Namco Bandai is playing it safe and not changing much in the overall structure of the Soul Calibur series
Besides the powerful instrumentals and the shiny visuals that stimulate my senses, there was one thing that caught me as soon as I started up the game. An all too familiar voice bellowed deep into my living room, and I knew exactly what I was playing. Soul. Calibur. Five.
With Namco Bandai’s next installment of this exciting series, SoulCalibur V gives us a handful of new characters, including Ezio from the Assassin’s Creed series, and several other familiar faces. They definitely switched some things up this time around, which is alienating some hardcore SoulCalibur fighters but welcoming many newcomers. The classic battle pitting the evil Soul Edge against the just SoulCalibur continues, but the victory isn’t quite clear.
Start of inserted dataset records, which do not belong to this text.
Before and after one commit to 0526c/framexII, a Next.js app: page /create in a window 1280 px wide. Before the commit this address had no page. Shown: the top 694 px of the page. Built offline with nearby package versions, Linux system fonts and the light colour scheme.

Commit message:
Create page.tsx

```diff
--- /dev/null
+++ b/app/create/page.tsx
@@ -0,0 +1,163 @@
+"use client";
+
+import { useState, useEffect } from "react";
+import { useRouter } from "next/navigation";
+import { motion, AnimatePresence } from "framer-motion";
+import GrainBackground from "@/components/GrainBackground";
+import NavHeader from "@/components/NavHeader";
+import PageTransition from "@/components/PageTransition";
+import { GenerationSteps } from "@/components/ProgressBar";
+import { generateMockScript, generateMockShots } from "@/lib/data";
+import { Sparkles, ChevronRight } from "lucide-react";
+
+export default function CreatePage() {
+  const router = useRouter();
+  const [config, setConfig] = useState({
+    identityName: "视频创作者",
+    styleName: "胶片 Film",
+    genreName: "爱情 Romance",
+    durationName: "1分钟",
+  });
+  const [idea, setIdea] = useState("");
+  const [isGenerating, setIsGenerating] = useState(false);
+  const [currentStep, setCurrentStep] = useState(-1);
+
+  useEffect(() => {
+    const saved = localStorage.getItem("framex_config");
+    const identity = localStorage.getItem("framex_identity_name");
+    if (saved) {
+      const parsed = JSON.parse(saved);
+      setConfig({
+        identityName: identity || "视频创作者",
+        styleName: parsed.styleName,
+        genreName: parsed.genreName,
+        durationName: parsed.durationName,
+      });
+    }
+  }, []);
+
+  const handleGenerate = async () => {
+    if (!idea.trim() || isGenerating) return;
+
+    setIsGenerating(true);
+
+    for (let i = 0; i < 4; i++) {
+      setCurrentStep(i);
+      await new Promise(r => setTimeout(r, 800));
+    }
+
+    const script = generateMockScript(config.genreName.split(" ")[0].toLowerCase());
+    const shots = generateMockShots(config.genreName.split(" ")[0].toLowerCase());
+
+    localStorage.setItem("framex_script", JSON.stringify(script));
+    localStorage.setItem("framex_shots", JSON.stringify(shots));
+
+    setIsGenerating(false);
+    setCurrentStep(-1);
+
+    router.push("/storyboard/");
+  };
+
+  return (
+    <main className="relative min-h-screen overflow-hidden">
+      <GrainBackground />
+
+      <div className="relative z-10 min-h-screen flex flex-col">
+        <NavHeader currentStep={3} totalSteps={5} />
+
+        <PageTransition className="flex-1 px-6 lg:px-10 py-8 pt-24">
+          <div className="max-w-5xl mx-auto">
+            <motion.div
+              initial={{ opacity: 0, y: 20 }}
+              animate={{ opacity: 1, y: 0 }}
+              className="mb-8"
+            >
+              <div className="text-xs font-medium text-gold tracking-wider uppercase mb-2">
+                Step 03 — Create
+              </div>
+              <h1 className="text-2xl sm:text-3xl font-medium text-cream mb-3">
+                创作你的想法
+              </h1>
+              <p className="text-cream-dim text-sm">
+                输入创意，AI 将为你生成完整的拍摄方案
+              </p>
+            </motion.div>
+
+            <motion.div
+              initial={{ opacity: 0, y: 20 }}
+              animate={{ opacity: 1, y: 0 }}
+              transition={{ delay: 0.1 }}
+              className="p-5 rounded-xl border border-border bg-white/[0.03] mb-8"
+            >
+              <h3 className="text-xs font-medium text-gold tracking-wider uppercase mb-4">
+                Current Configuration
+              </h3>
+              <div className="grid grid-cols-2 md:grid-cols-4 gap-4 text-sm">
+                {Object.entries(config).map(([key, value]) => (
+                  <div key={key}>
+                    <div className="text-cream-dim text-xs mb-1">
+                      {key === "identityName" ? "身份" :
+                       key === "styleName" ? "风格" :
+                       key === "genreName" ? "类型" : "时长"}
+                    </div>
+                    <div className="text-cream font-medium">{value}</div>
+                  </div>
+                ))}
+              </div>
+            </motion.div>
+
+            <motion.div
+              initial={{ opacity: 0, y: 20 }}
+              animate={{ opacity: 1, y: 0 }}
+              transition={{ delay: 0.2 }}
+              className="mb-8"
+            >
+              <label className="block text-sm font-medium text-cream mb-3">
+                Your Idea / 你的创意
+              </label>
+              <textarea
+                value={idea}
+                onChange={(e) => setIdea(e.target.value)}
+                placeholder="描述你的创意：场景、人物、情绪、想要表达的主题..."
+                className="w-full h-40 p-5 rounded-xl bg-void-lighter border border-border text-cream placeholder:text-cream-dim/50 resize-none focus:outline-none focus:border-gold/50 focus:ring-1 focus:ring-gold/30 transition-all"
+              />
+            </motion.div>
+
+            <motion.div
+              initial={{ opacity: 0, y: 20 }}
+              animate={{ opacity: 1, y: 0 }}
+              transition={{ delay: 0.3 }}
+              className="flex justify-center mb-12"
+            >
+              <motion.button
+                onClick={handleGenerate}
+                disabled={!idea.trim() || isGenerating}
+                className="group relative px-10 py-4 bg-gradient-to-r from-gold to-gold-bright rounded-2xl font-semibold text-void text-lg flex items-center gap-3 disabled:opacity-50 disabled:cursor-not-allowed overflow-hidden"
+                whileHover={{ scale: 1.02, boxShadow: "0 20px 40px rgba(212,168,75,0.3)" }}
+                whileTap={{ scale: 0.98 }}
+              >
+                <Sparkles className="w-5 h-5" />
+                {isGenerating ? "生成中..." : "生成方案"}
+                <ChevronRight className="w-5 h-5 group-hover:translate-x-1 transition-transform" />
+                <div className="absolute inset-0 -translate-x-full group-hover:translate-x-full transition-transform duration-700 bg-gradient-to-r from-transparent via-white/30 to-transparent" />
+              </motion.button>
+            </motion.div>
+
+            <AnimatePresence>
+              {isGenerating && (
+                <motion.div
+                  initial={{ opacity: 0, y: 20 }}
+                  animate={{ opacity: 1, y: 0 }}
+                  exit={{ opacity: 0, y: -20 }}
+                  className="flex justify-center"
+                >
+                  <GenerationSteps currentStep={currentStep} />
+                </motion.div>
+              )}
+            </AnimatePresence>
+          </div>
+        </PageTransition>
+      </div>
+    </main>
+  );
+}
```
SoulCalibur V follows the young warrior Patroklos Alexandra on a heroic journey to avenge his slain mother and to find his kidnapped sister, Pyrrha. His sister was taken by a woman with a ring blade; this is the only bit of information Patroklos has, which sends him fighting throughout the land.
Throughout the story, players can only play as three different characters – Patroklos, Pyrrha, and Z.W.E.I – as it focuses on telling their part of the tale. It really is a shame because I wanted to experience all the other characters’ stories as well. Granted, the other stories can be found in the player’s guide and artbook, but that still doesn’t give us the full effect. While most other characters have at least one cameo during story mode, some characters are not even mentioned, like Mitsurugi. It left me wondering why they are even in the game, and how exactly they fit into the story.
Another disappointment in story mode is the actual telling of the tale. Between fights, a picture book story is told, supplemented with voiceovers and sound effects. Too few cutscenes are used. It was boring to watch and I wanted to rush over these picture by picture moments and get to the real meat. The dialog telling the story is laughable, so ridiculous that all seriousness of Patroklos’ quest was lost to me. But despite all the negativity surrounding story mode, fighting games aren’t exactly known for their fascinating tales.
Online play has standard ranked matches, unranked matches and the option to record your epic battles. At times the online play felt very laggy and unresponsive, and other times is seemed to run smoothly, which is expected with all online play. Let’s just hope you can find someone to play with for longer than three minutes.
Offline play offers an arcade mode, quick battle, VS battle, training and Legendary Souls (a harder difficulty). It also gives the players chances to win titles and new items for their characters. However, one thing that was sorely missed was a solid training mode. Players are put down in an arena and just left there with no direction. Sure, the moves list is helpful, but no guidance as to how or where to start could leave some feeling like they are floundering. It wasn’t until I could actually talk to SoulCalibur colleagues that I truly felt like I was training my favorite character, Xiba.
On the positive side, character creation is extremely fun. Starting with a base fighter, players can choose hair style and color, clothes, weapons, accessories, just about everything to modify their own creation as they see fit. Creations can be as fantastical or as crude as players wish and hours can easily be spent making creative new characters. It’s amusing to see everyone’s unique characters while playing online (especially the silly ones).
SoulCalibur V introduces a new, super-like system called Critical Edge attacks. The Critical gauge sits next to the health meter and fills up when the player deals or takes damage. The collected energy can be used to perform the Critical Edge, Brave Edge, and Guard Impact moves. It adds another layer to the SoulCalibur series. To some hardcore SoulCalibur players, this is very off-putting. Others are enjoying the flashy powerful attacks and are sure to persuade fans of other fighting games to give it a shot.
The music and graphics of SoulCalibur V are epic and inspires the fighter within all of us. I want to jump off my couch and prove my worth by challenging those next to me to a best out of three match. It’s just that invigorating. The sound effects enhance the battles but, the voice acting makes me cringe. Not everyone is bad, but most of them are unbearable. If you cannot stomach the English voices there is an option for the Japanese voices.
SoulCalibur V has something for everyone, it calls to the competitive, inspires the creative and plays nice with the casual. The story leaves much to be desired and the new Critical Gauge takes some getting used to, especially without an adequate guide for training, but overall it doesn’t let the SoulCalibur name down.
Tested on 360